> Task directions:
A faithful retyping of every entry below is wanted, with images left out.

(Stored data)
════════
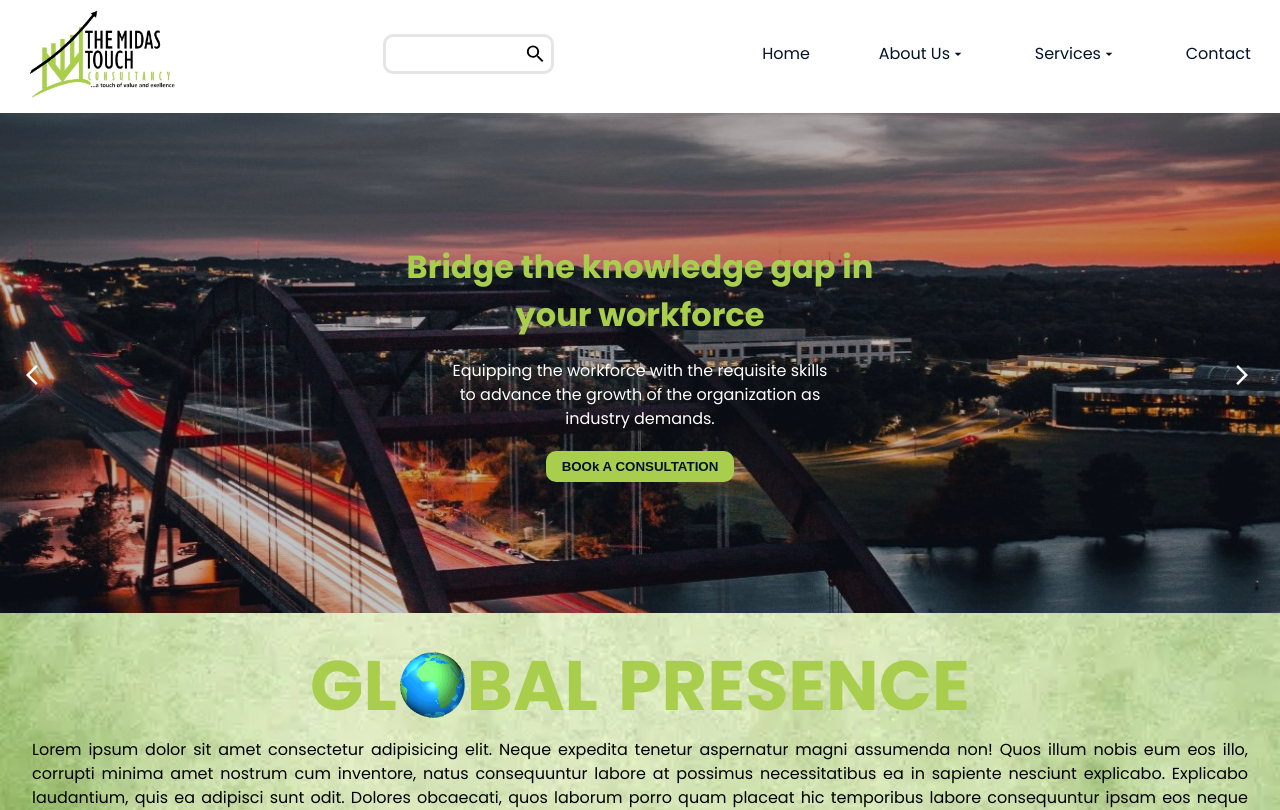
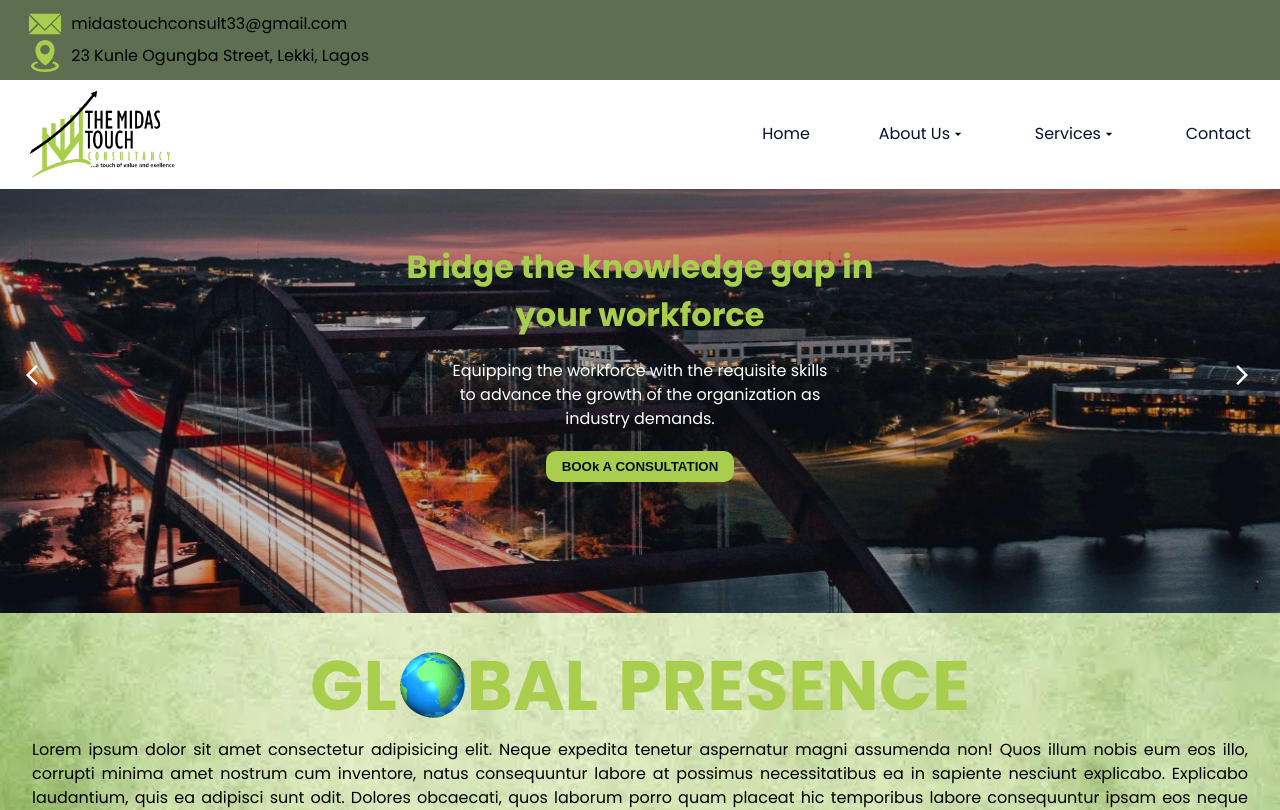
Before and after one commit to emmanuel4365/midas-touch, a React (Vite) app in the folder client/: page / in a window 1280 px wide. Shown: the top 810 px of the page. Built offline with nearby package versions, Linux system fonts and the light colour scheme.

Commit message:
created top-address-bar

```diff
--- a/client/src/components/NavBar.jsx
+++ b/client/src/components/NavBar.jsx
@@ -1,25 +1,36 @@
 import { Link } from "react-router-dom";
 import LinksBar from "./LinksBar";
 import midasLogo from "../assets/midas-touch-logo.png";
-import SearchBar from "./SearchBar";
 import { MdFormatAlignJustify } from "react-icons/md";
+import addressIcon from "../assets/address-icon.svg";
+import emailIcon from "../assets/email-icon.svg";
+// import SearchBar from "./SearchBar";
 
 const NavBar = () => {
   return (
     <nav className="navbar">
+      <div className="top-address-bar">
+        <div className="top-address-center">
+          <div className="top-address-contact email">
+            <img src={emailIcon} alt="" />
+            <span>midastouchconsult33@gmail.com</span>
+          </div>
+          <div className="top-address-contact address">
+            <img src={addressIcon} alt="" />
+            <span>23 Kunle Ogungba Street, Lekki, Lagos</span>
+          </div>
+        </div>
+      </div>
       <div className="logo-links-center">
         <div className="midas-logo-container">
           <Link to="/">
             <img src={midasLogo} alt="midas logo" className="midas-logo" />
           </Link>
         </div>
-        <SearchBar />
+        {/* <SearchBar /> */}
         <LinksBar />
         <MdFormatAlignJustify className="justify-icon" cursor="pointer" />
-        {/* <div className="search">Search</div> */}
-        {/* <CartAndUser /> */}
       </div>
-      {/* <ProductsLinksBar /> */}
     </nav>
   );
 };
--- a/client/src/index.css
+++ b/client/src/index.css
@@ -96,9 +96,36 @@ header {
   /* max-width: 1450px; */
   background-color: var(--clr-background-white);
   display: flex;
+  flex-direction: column;
   align-items: center;
   justify-content: center;
   /* flex-direction: row; */
+}
+
+.top-address-bar {
+  width: 100%;
+  height: 80px;
+  display: flex;
+  align-items: center;
+  justify-content: center;
+  background-color: #5d6e51;
+}
+
+.top-address-center {
+  width: 97%;
+  max-width: 1500px;
+  padding: 10px;
+  display: flex;
+  flex-direction: column;
+  align-items: flex-start;
+  justify-content: center;
+}
+
+.top-address-contact {
+  display: flex;
+  align-items: center;
+  justify-content: flex-start;
+  gap: 10px;
 }
 
 .logo-links-center {
```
════════
> Solution to this task:
Before and after one commit to emmanuel4365/midas-touch, a React (Vite) app in the folder client/: page / in a window 1280 px wide. Shown: the top 810 px of the page. Built offline with nearby package versions, Linux system fonts and the light colour scheme.

Commit message:
created top-address-bar

```diff
--- a/client/src/components/NavBar.jsx
+++ b/client/src/components/NavBar.jsx
@@ -1,25 +1,36 @@
 import { Link } from "react-router-dom";
 import LinksBar from "./LinksBar";
 import midasLogo from "../assets/midas-touch-logo.png";
-import SearchBar from "./SearchBar";
 import { MdFormatAlignJustify } from "react-icons/md";
+import addressIcon from "../assets/address-icon.svg";
+import emailIcon from "../assets/email-icon.svg";
+// import SearchBar from "./SearchBar";
 
 const NavBar = () => {
   return (
     <nav className="navbar">
+      <div className="top-address-bar">
+        <div className="top-address-center">
+          <div className="top-address-contact email">
+            <img src={emailIcon} alt="" />
+            <span>midastouchconsult33@gmail.com</span>
+          </div>
+          <div className="top-address-contact address">
+            <img src={addressIcon} alt="" />
+            <span>23 Kunle Ogungba Street, Lekki, Lagos</span>
+          </div>
+        </div>
+      </div>
       <div className="logo-links-center">
         <div className="midas-logo-container">
           <Link to="/">
             <img src={midasLogo} alt="midas logo" className="midas-logo" />
           </Link>
         </div>
-        <SearchBar />
+        {/* <SearchBar /> */}
         <LinksBar />
         <MdFormatAlignJustify className="justify-icon" cursor="pointer" />
-        {/* <div className="search">Search</div> */}
-        {/* <CartAndUser /> */}
       </div>
-      {/* <ProductsLinksBar /> */}
     </nav>
   );
 };
--- a/client/src/index.css
+++ b/client/src/index.css
@@ -96,9 +96,36 @@ header {
   /* max-width: 1450px; */
   background-color: var(--clr-background-white);
   display: flex;
+  flex-direction: column;
   align-items: center;
   justify-content: center;
   /* flex-direction: row; */
+}
+
+.top-address-bar {
+  width: 100%;
+  height: 80px;
+  display: flex;
+  align-items: center;
+  justify-content: center;
+  background-color: #5d6e51;
+}
+
+.top-address-center {
+  width: 97%;
+  max-width: 1500px;
+  padding: 10px;
+  display: flex;
+  flex-direction: column;
+  align-items: flex-start;
+  justify-content: center;
+}
+
+.top-address-contact {
+  display: flex;
+  align-items: center;
+  justify-content: flex-start;
+  gap: 10px;
 }
 
 .logo-links-center {
```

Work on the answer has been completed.